(Records from a collection)
┄┄┄┄┄┄┄┄┄┄
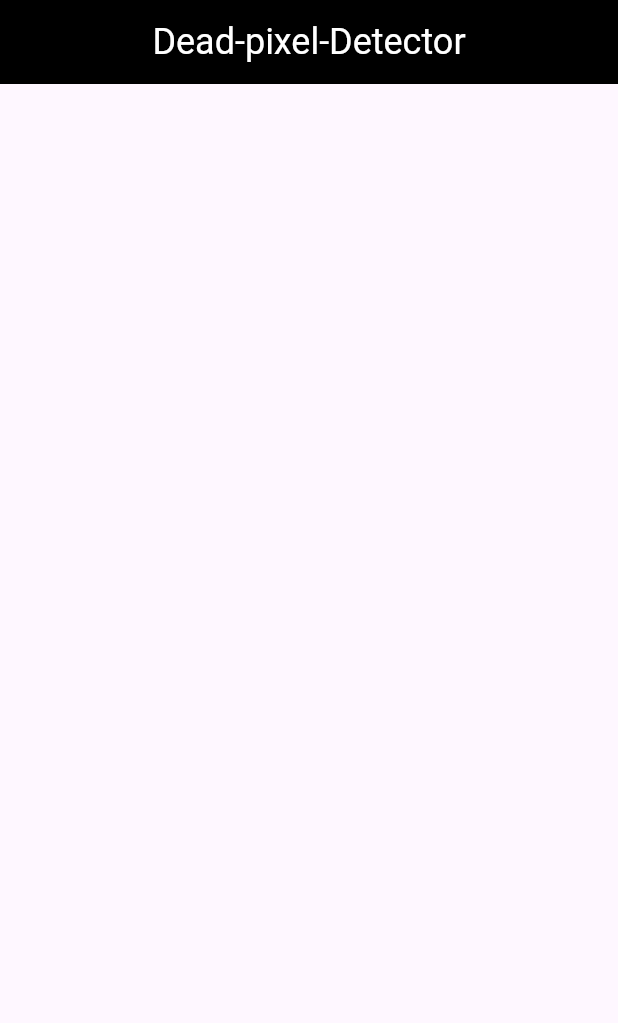
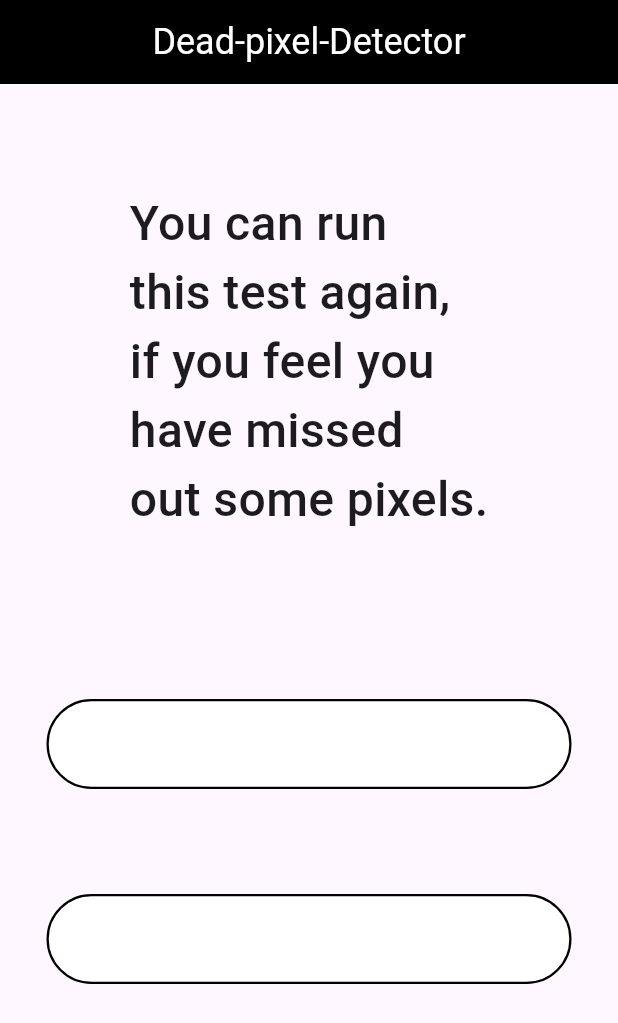
Before and after one commit to ShaaradNJ/Dead-Pixel-Checker-App, a Flutter app: the screen it shows after launch, on a phone screen of 412 x 824 dp. Shown: the top 1023 px of the screen. Run offline on Flutter 3.47's test engine with Material 3 defaults, Android fonts, the light colour scheme and no system bars.

Commit message:
last page containers...

```diff
--- a/lib/instruction2.dart
+++ b/lib/instruction2.dart
@@ -7,6 +7,7 @@ class Instruction2Page extends StatelessWidget {
   @override
   Widget build(BuildContext context) {
     return  Scaffold(
+
       appBar: AppBar(
         backgroundColor: Colors.black,
         foregroundColor: Colors.white,
@@ -23,11 +24,11 @@ class Instruction2Page extends StatelessWidget {
         children: [
           Center(
             child: Padding(
-              padding: const EdgeInsets.fromLTRB(10,100,10,10),
+              padding: const EdgeInsets.fromLTRB(30,100,10,10),
               child: Container(
                 height: 340,
                 width: 300,
-                color: const Color.fromARGB(255, 255, 255, 255),
+                color: Colors.white,
                 child:const  Center(
 
                   child:  Padding(
@@ -63,7 +64,7 @@ class Instruction2Page extends StatelessWidget {
                 child: Text("I am ready",
                 style: TextStyle(
                   fontSize: 24,
-                  color: Colors.white
+                  color: Color.fromARGB(255, 255, 255, 255)
                 ),),
               ),
 
--- a/lib/lastpage.dart
+++ b/lib/lastpage.dart
@@ -16,9 +16,61 @@ class LastPage extends StatelessWidget {
         ),
       ),
       body:
-      Container(
+        Column(
+        children: [
+            const Padding(
+               padding: EdgeInsets.fromLTRB(10,70,10,10),
+               child: Text("You can run\nthis test again,\nif you feel you\nhave missed\nout some pixels.",
+               style: TextStyle(
+                fontSize: 32,
+                fontWeight: FontWeight.w500,
+               ),),
+             ),
+
+              const SizedBox(
+               height: 100,
+             ),
+              Center(
+                child: Container(
+                height: 60,
+                width: 350,
+                decoration:  BoxDecoration(
+                  color: const Color.fromARGB(255, 255, 255, 255),
+                  borderRadius: BorderRadius.circular(30),
+                  border: Border.all(
+                    width: 1.5,
+                  )
+                ),
+
+                             ),
+              ),
+
+              const SizedBox(
+                height: 70,
+              ),
+
+              Center(
+                child: Container(
+                height: 60,
+                width: 350,
+                decoration:  BoxDecoration(
+                  color:Colors.white,
+                  border: Border.all(
+                    width: 1.5,
+                  ),
+                  borderRadius: BorderRadius.circular(30),
+
+                ),
+
+                             ),
+              )
+        ],
 
       ),
+
+
+
+
 
     );
   }
```
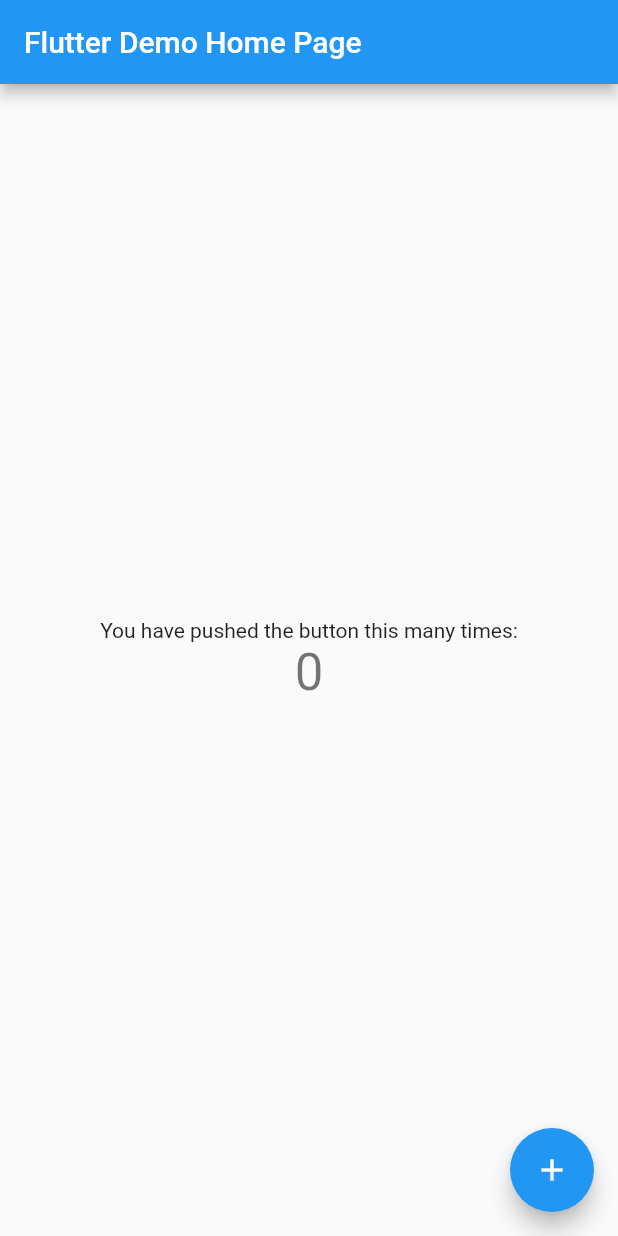
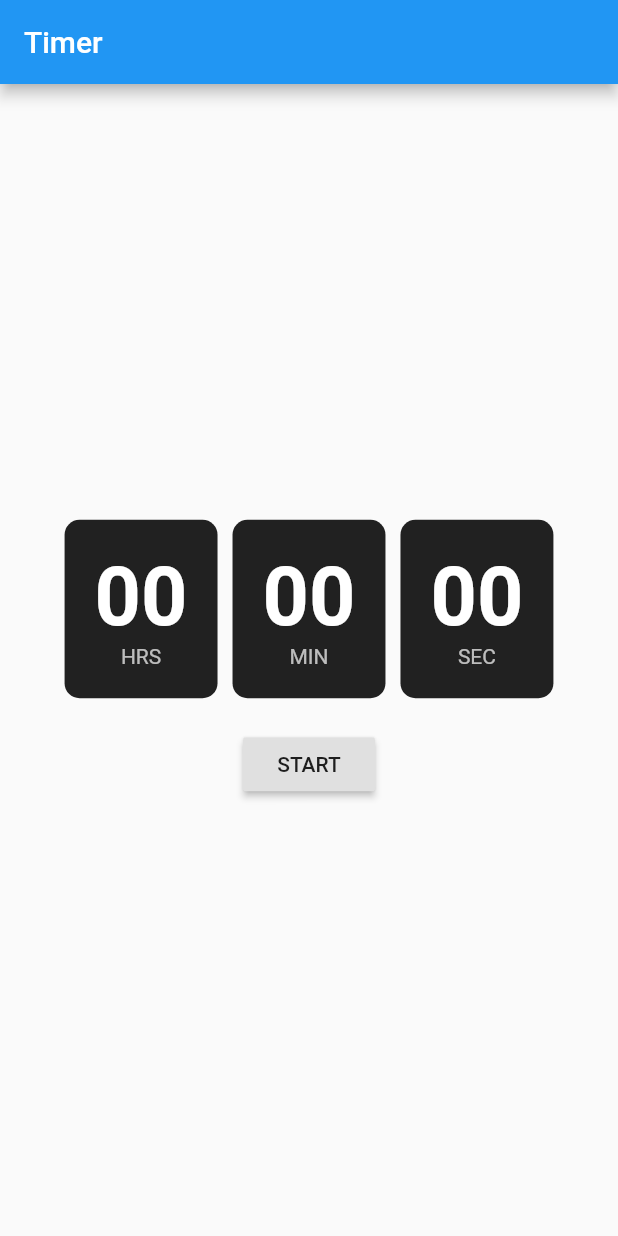
Before and after one commit to compressionmonkey/flutter_timer, a Flutter app: the screen it shows after launch, on a phone screen of 412 x 824 dp. Run offline on Flutter 3.47's test engine with Material 2 defaults, Android fonts, the phone set to English and light mode, and no system bars.

Commit message:
updated dart file to show timer ui issue #1

```diff
--- a/lib/main.dart
+++ b/lib/main.dart
@@ -1,111 +1,116 @@
 import 'package:flutter/material.dart';
+import 'dart:async';
 
-void main() => runApp(MyApp());
+void main() => runApp(TimerApp());
 
-class MyApp extends StatelessWidget {
-  // This widget is the root of your application.
+class TimerApp extends StatefulWidget {
+  @override
+  State<StatefulWidget> createState() {
+    return new TimerAppState();
+  }
+}
+
+class TimerAppState extends State<TimerApp> {
+  static const duration = const Duration(seconds: 1);
+
+  int secondsPassed = 0;
+  bool isActive = false;
+
+  Timer timer;
+
+  void handleTick() {
+    if (isActive) {
+      setState(() {
+        secondsPassed = secondsPassed + 1;
+      });
+    }
+  }
+
   @override
   Widget build(BuildContext context) {
+    if (timer == null)
+      timer = Timer.periodic(duration, (Timer t) {
+        handleTick();
+      });
+
+    int seconds = secondsPassed % 60;
+    int minutes = secondsPassed ~/ 60;
+    int hours = secondsPassed ~/ (60 * 60);
+
     return MaterialApp(
-      title: 'Flutter Demo',
-      theme: ThemeData(
-        // This is the theme of your application.
-        //
-        // Try running your application with "flutter run". You'll see the
-        // application has a blue toolbar. Then, without quitting the app, try
-        // changing the primarySwatch below to Colors.green and then invoke
-        // "hot reload" (press "r" in the console where you ran "flutter run",
-        // or simply save your changes to "hot reload" in a Flutter IDE).
-        // Notice that the counter didn't reset back to zero; the application
-        // is not restarted.
-        primarySwatch: Colors.blue,
+      title: 'Welcome to Flutter',
+      home: Scaffold(
+        appBar: AppBar(
+          title: Text('Timer'),
+        ),
+        body: Center(
+          child: Column(
+            mainAxisSize: MainAxisSize.min,
+            children: <Widget>[
+              Row(
+                mainAxisAlignment: MainAxisAlignment.center,
+                children: <Widget>[
+                  CustomTextContainer(
+                      label: 'HRS', value: hours.toString().padLeft(2, '0')),
+                  CustomTextContainer(
+                      label: 'MIN', value: minutes.toString().padLeft(2, '0')),
+                  CustomTextContainer(
+                      label: 'SEC', value: seconds.toString().padLeft(2, '0')),
+                ],
+              ),
+              Container(
+                margin: EdgeInsets.only(top: 20),
+                child: RaisedButton(
+                  child: Text(isActive ? 'STOP' : 'START'),
+                  onPressed: () {
+                    setState(() {
+                      isActive = !isActive;
+                    });
+                  },
+                ),
+              ),
+            ],
+          ),
+        ),
       ),
-      home: MyHomePage(title: 'Flutter Demo Home Page'),
     );
   }
 }
 
-class MyHomePage extends StatefulWidget {
-  MyHomePage({Key key, this.title}) : super(key: key);
+class CustomTextContainer extends StatelessWidget {
+  CustomTextContainer({this.label, this.value});
 
-  // This widget is the home page of your application. It is stateful, meaning
-  // that it has a State object (defined below) that contains fields that affect
-  // how it looks.
-
-  // This class is the configuration for the state. It holds the values (in this
-  // case the title) provided by the parent (in this case the App widget) and
-  // used by the build method of the State. Fields in a Widget subclass are
-  // always marked "final".
-
-  final String title;
-
-  @override
-  _MyHomePageState createState() => _MyHomePageState();
-}
-
-class _MyHomePageState extends State<MyHomePage> {
-  int _counter = 0;
-
-  void _incrementCounter() {
-    setState(() {
-      // This call to setState tells the Flutter framework that something has
-      // changed in this State, which causes it to rerun the build method below
-      // so that the display can reflect the updated values. If we changed
-      // _counter without calling setState(), then the build method would not be
-      // called again, and so nothing would appear to happen.
-      _counter++;
-    });
-  }
+  final String label;
+  final String value;
 
   @override
   Widget build(BuildContext context) {
-    // This method is rerun every time setState is called, for instance as done
-    // by the _incrementCounter method above.
-    //
-    // The Flutter framework has been optimized to make rerunning build methods
-    // fast, so that you can just rebuild anything that needs updating rather
-    // than having to individually change instances of widgets.
-    return Scaffold(
-      appBar: AppBar(
-        // Here we take the value from the MyHomePage object that was created by
-        // the App.build method, and use it to set our appbar title.
-        title: Text(widget.title),
+    return Container(
+      margin: EdgeInsets.symmetric(horizontal: 5),
+      padding: EdgeInsets.all(20),
+      decoration: new BoxDecoration(
+        borderRadius: new BorderRadius.circular(10),
+        color: Colors.black87,
       ),
-      body: Center(
-        // Center is a layout widget. It takes a single child and positions it
-        // in the middle of the parent.
-        child: Column(
-          // Column is also layout widget. It takes a list of children and
-          // arranges them vertically. By default, it sizes itself to fit its
-          // children horizontally, and tries to be as tall as its parent.
-          //
-          // Invoke "debug painting" (press "p" in the console, choose the
-          // "Toggle Debug Paint" action from the Flutter Inspector in Android
-          // Studio, or the "Toggle Debug Paint" command in Visual Studio Code)
-          // to see the wireframe for each widget.
-          //
-          // Column has various properties to control how it sizes itself and
-          // how it positions its children. Here we use mainAxisAlignment to
-          // center the children vertically; the main axis here is the vertical
-          // axis because Columns are vertical (the cross axis would be
-          // horizontal).
-          mainAxisAlignment: MainAxisAlignment.center,
-          children: <Widget>[
-            Text(
-              'You have pushed the button this many times:',
+      child: Column(
+        mainAxisSize: MainAxisSize.min,
+        children: <Widget>[
+          Text(
+            '$value',
+            style: TextStyle(
+              color: Colors.white,
+              fontSize: 54,
+              fontWeight: FontWeight.bold,
             ),
-            Text(
-              '$_counter',
-              style: Theme.of(context).textTheme.display1,
+          ),
+          Text(
+            '$label',
+            style: TextStyle(
+              color: Colors.white70,
             ),
-          ],
-        ),
+          )
+        ],
       ),
-      floatingActionButton: FloatingActionButton(
-        onPressed: _incrementCounter,
-        tooltip: 'Increment',
-        child: Icon(Icons.add),
-      ), // This trailing comma makes auto-formatting nicer for build methods.
     );
   }
 }
```
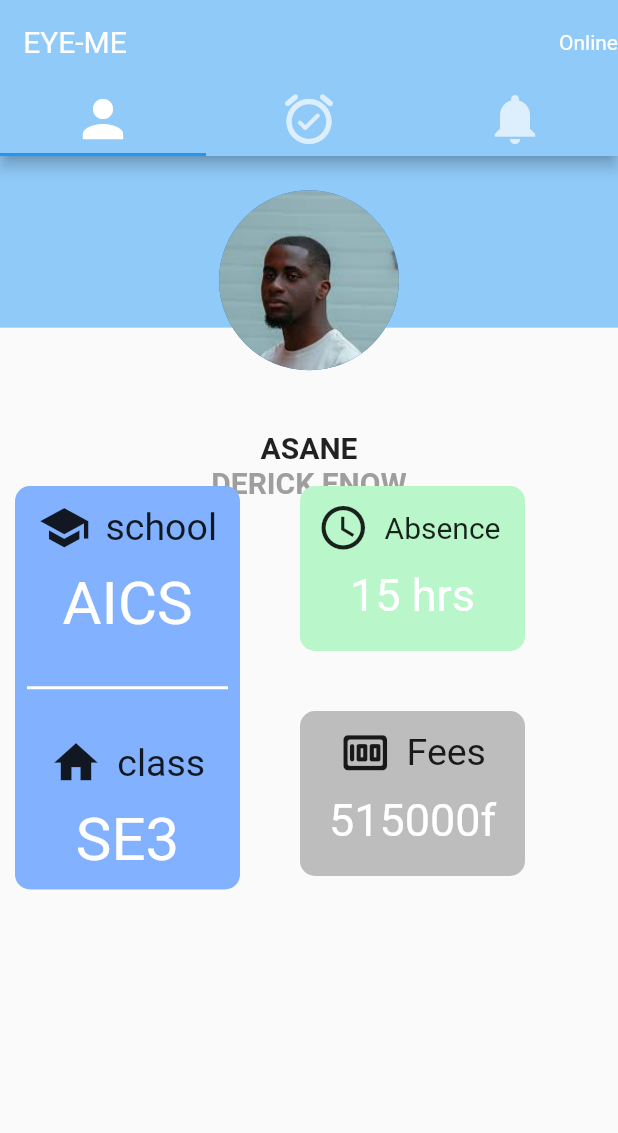
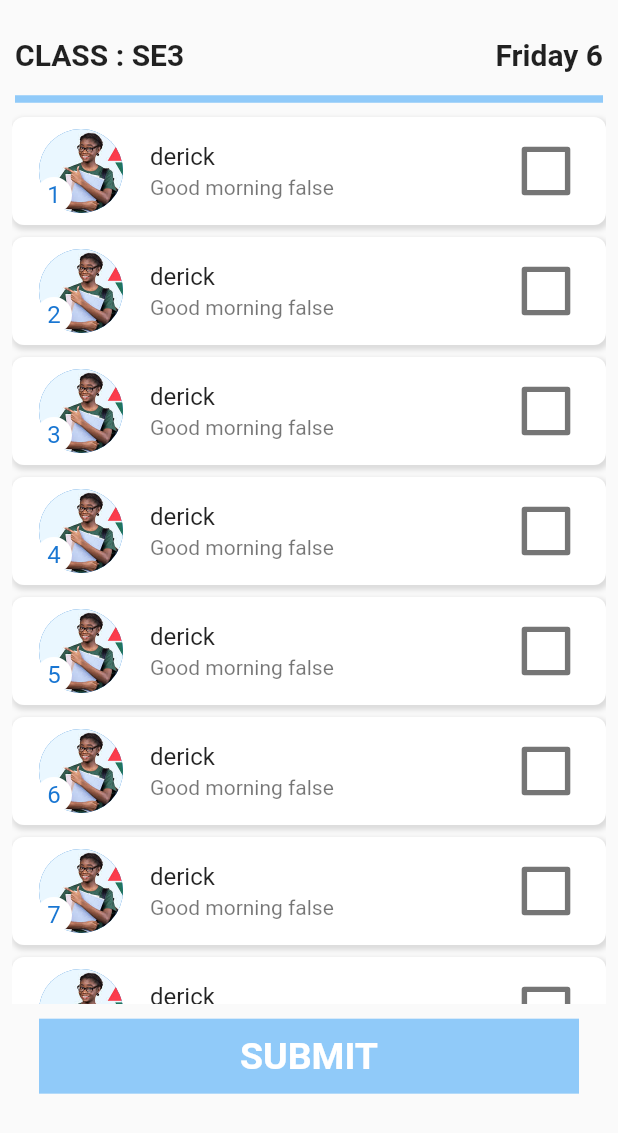
Before and after one commit to derick-asane/EYE-ME-APP, a Flutter app: the screen it shows after launch, on a phone screen of 412 x 824 dp. Shown: the top 1133 px of the screen. Run offline on Flutter 3.47's test engine with Material 2 defaults, Android fonts, the phone set to English and light mode, and no system bars.

Commit message:
working on the teacher module

```diff
--- a/lib/main.dart
+++ b/lib/main.dart
@@ -3,6 +3,7 @@ import 'package:eyeme/pages/login.dart';
 import 'package:eyeme/pages/parents/Attendance_infor.dart';
 import 'package:eyeme/pages/parents/notification.dart';
 import 'package:eyeme/pages/parents/parents_profile.dart';
+import 'package:eyeme/pages/teachers/record_attendance.dart';
 import 'package:flutter/material.dart';
 
 void main() {
@@ -14,9 +15,9 @@ class MyApp extends StatelessWidget {
 
   @override
   Widget build(BuildContext context) {
-    return  MaterialApp(
+    return  const MaterialApp(
       debugShowCheckedModeBanner: false,
-      home: Home(),
+      home: RecordAttendance(),
     );
   }
 }
--- a/lib/pages/home.dart
+++ b/lib/pages/home.dart
@@ -13,7 +13,7 @@ class Home extends StatefulWidget {
 
 class _HomeState extends State<Home> with SingleTickerProviderStateMixin {
    TabController? _tabController;
-  int _selectedIndex=0;
+  int _selectedIndex=1;
   @override
   void initState(){
     super.initState();
@@ -33,11 +33,12 @@ class _HomeState extends State<Home> with SingleTickerProviderStateMixin {
     super.dispose();
   }
 
-  void navigateTopBar(int index){
-    setState(() {
-      _selectedIndex=index;
-    });
-  }
+ // void navigateTopBar(int index){
+ //    setState(() {
+ //      _selectedIndex=index;
+ //    });
+ //  }
+
   final List<Widget> _pages=[
     //parent profile page
      ParentProfile(),
@@ -64,7 +65,15 @@ class _HomeState extends State<Home> with SingleTickerProviderStateMixin {
             leadingWidth: 100,
             automaticallyImplyLeading: false,
             actions: const [
-               Center(child: Text("Online"))
+               Padding(
+                 padding: EdgeInsets.all(12.0),
+                 child: Center(
+                     child: Icon(
+                         Icons.more_vert,
+
+                     )
+                 ),
+               )
             ],
             leading: const Center(
               child: Text(
@@ -73,14 +82,17 @@ class _HomeState extends State<Home> with SingleTickerProviderStateMixin {
               ),
             ),
           ),
-          body: const TabBarView(
-              children:[
+          body: TabBarView(
+            controller: _tabController,
+              children:const [
                 ParentProfile(),
                 //attendance page
                 AttendanceInfor(),
                 //notification page
-                NotificationP()
+                NotificationP(),
+
               ] ,
+
       ),
     )
     );
--- /dev/null
+++ b/lib/pages/teachers/record_attendance.dart
@@ -0,0 +1,95 @@
+import 'package:flutter/foundation.dart';
+import 'package:flutter/material.dart';
+
+import '../../widgets/attendance_list.dart';
+
+
+class RecordAttendance extends StatefulWidget {
+  const RecordAttendance({super.key});
+
+  @override
+  State<RecordAttendance> createState() => _RecordAttendanceState();
+}
+
+class _RecordAttendanceState extends State<RecordAttendance> {
+  @override
+  Widget build(BuildContext context) {
+
+    List<bool> _isChecked = List.generate(30, (index) => false);
+    if (kDebugMode) {
+      print(_isChecked);
+    }
+    var me="SE3";
+    var mydate = "Friday 6";
+    Size mySize = MediaQuery.of(context).size ;
+    return  Scaffold(
+      body: SafeArea(
+        child: Column(
+          children: [
+            Padding(
+              padding: const EdgeInsets.only(top: 25.0,left: 10.0,right: 10.0),
+              child: Row(
+                mainAxisAlignment: MainAxisAlignment.spaceBetween,
+                children: [
+                  Text(
+                      "CLASS : $me",
+                       style: const TextStyle(fontSize: 20.0, fontWeight: FontWeight.bold),
+                  ),
+                  Text(
+                    mydate,
+                    style: const TextStyle(fontSize: 20.0, fontWeight: FontWeight.bold),
+                  )
+                ],
+              ),
+            ),
+            const SizedBox(height: 10,),
+            Padding(
+              padding: const EdgeInsets.symmetric(horizontal: 10.0),
+              child: Divider(thickness: 5.0,color: Colors.blue[200],),
+            ),
+            Padding(
+              padding: const EdgeInsets.symmetric(horizontal: 8.0),
+              child: SizedBox(
+                height: mySize.height * 260.0/360.0 ,
+                child: ListView.builder(
+                  itemCount: 30,
+
+                    itemBuilder: (BuildContext context, int index ) {
+
+                      return AttendanceList(
+                        index: index,
+                        isChecked: _isChecked[index],
+                        onChanged: (bool value) {
+                          setState(() {
+                            _isChecked[index] = value;
+                          });
+                        },
+                      );
+                    },
+              ),
+            ),
+            ),
+            //bellow button here ...
+
+            Container(
+                margin: const EdgeInsets.symmetric(vertical: 10.0, horizontal: 5.0),
+                height: 50.0,
+                width: 360.0,
+                color: Colors.blue[200],
+                child: const Center(
+                    child: Text(
+                      "SUBMIT",
+                      style: TextStyle(
+                          color: Colors.white,
+                          fontWeight: FontWeight.bold,
+                          fontSize: 25.0
+                      ),
+                    ),
+                ),
+            ),
+          ],
+        ),
+      ),
+    );
+  }
+}
--- /dev/null
+++ b/lib/widgets/attendance_list.dart
@@ -0,0 +1,90 @@
+import 'package:flutter/material.dart';
+
+
+
+
+class AttendanceList extends StatefulWidget {
+  final int index;
+  final bool isChecked;
+  final ValueChanged<bool> onChanged;
+
+  const AttendanceList({
+    required this.index,
+    required this.isChecked,
+    required this.onChanged,
+    super.key});
+
+  @override
+  State<AttendanceList> createState() => _AttendanceListState();
+}
+
+class _AttendanceListState extends State<AttendanceList> {
+  late bool _isChecked;
+
+
+  void submit(){
+
+  }
+  @override
+  void initState() {
+    _isChecked = widget.isChecked;
+    super.initState();
+  }
+
+  @override
+  Widget build(BuildContext context) {
+    var pos = widget.index + 1;
+    return GestureDetector(
+      onTap: ()=>{
+            //submitting the form
+            submit()
+      },
+      child: Container(
+        margin: const EdgeInsets.symmetric(vertical: 4.0),
+        decoration:  BoxDecoration(
+            color: Colors.white,
+            boxShadow: const [
+              BoxShadow(
+                  color: Colors.black12,
+                  blurRadius: 2,
+                  spreadRadius: 1,
+                  offset: Offset(1,2)
+              )
+            ],
+
+            borderRadius: BorderRadius.circular(8)
+        ),
+        child: ListTile(
+          title: const Text("derick"),
+          subtitle:  Text("Good morning $_isChecked"),
+          trailing: Transform.scale(
+            scale: 1.8,
+            child: Checkbox(
+                activeColor: Colors.red,
+                value: _isChecked,
+                onChanged: (bool? value){
+                  setState(() {
+                    _isChecked= value ?? false;
+                  });
+                } ),
+          ),
+          leading: CircleAvatar(
+            backgroundImage: const AssetImage("assets/images/girl.jpg") ,
+            radius: 30.0,
+            child: Container(
+              alignment: Alignment.bottomLeft,
+              decoration: BoxDecoration(
+                borderRadius: BorderRadius.circular(15),
+              ),
+              child: CircleAvatar(
+                radius: 12.0,
+                backgroundColor: Colors.white,
+                child: Text("$pos"),
+              ),
+            ),
+          ),
+        ),
+      ),
+    );
+  }
+}
```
┄┄┄┄┄┄┄┄┄┄
Action item: The word to find is "final". Copy every line of the data that holds it.

Result of the exercise:
-  // always marked "final".
-  final String title;
+  final String label;
+  final String value;
   final List<Widget> _pages=[
+  final int index;
+  final bool isChecked;
+  final ValueChanged<bool> onChanged;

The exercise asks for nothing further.